Neurodiversity is a good thing

The best thing Silberman does is to put a positive spin on autism. He sees autistics as different rather than as defective. Autism is many things; autistics are actually more different from each other than from neurotypicals. Autism may just be an exaggeration of traits we all have. There is a wide spectrum, and most of us can identify some autistic-like tendencies in ourselves. Some of the characteristics that define autism are also characteristics that make people successful in a wide range of endeavors. The child who spends hours lining up his toy cars just so may grow up to apply the same degree of fixation, dedication, effort, persistence, and total concentration to solving a problem in his chosen field of work. Some autistics have unique abilities in math, art, or other areas. Temple Grandin gives her autism the credit for her ability to design humane livestock facilities; she thinks in images rather than in words and is able to “think like a cow.” She has said she would not support curing autism because “The world needs all kinds of minds.”

Autistics can be thought of as a neurodiverse tribe. Instead of making them conform to our neurotypical world, we can try to accommodate their differences and create an environment for them that will allow them to thrive and contribute to society. Silberman gives many suggestions as to how that can be accomplished. He gives numerous examples of how parents have adapted to the needs of their autistic children rather than making the children adapt to the rigid expectations of society. Sometimes a behavior initially seen as negative can be encouraged and utilized for positive accomplishments.

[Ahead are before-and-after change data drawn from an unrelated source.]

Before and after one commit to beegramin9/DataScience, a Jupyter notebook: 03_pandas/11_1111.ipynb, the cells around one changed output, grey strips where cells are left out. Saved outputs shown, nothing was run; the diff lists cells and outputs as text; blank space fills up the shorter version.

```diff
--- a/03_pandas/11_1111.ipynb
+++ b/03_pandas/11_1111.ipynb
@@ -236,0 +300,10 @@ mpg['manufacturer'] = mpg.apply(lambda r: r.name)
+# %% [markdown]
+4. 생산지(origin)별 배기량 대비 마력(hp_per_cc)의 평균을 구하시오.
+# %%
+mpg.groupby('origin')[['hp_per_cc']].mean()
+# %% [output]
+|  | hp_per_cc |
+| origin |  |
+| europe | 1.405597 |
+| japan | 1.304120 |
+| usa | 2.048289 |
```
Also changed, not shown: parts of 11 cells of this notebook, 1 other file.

Conclusion: “A brilliant and sparklingly humane book”

We are daily confronted with bad news about terrorist attacks, the idiocies of presidential candidates, and celebrities who have proclaimed themselves experts, and pseudoscientific misinformation in the media about everything from vaccines to evolution. In a world with all of those discouraging trends, this book is a welcome ray of clarity, sanity, and optimism about autism. It won the Samuel Johnson Prize, the UK’s most prestigious award for non-fiction, and one review called it a “brilliant and sparklingly humane book.” I agree; I highly recommend it.

Posted by Harriet Hall

Harriet Hall, MD also known as The SkepDoc, is a retired family physician who writes about pseudoscience and questionable medical practices. She received her BA and MD from the University of Washington, did her internship in the Air Force (the second female ever to do so),  and was the first female graduate of the Air Force family practice residency at Eglin Air Force Base. During a long career as an Air Force physician, she held various positions from flight surgeon to DBMS (Director of Base Medical Services) and did everything from delivering babies to taking the controls of a B-52. She retired with the rank of Colonel.  In 2008 she published her memoirs, Women Aren't Supposed to Fly.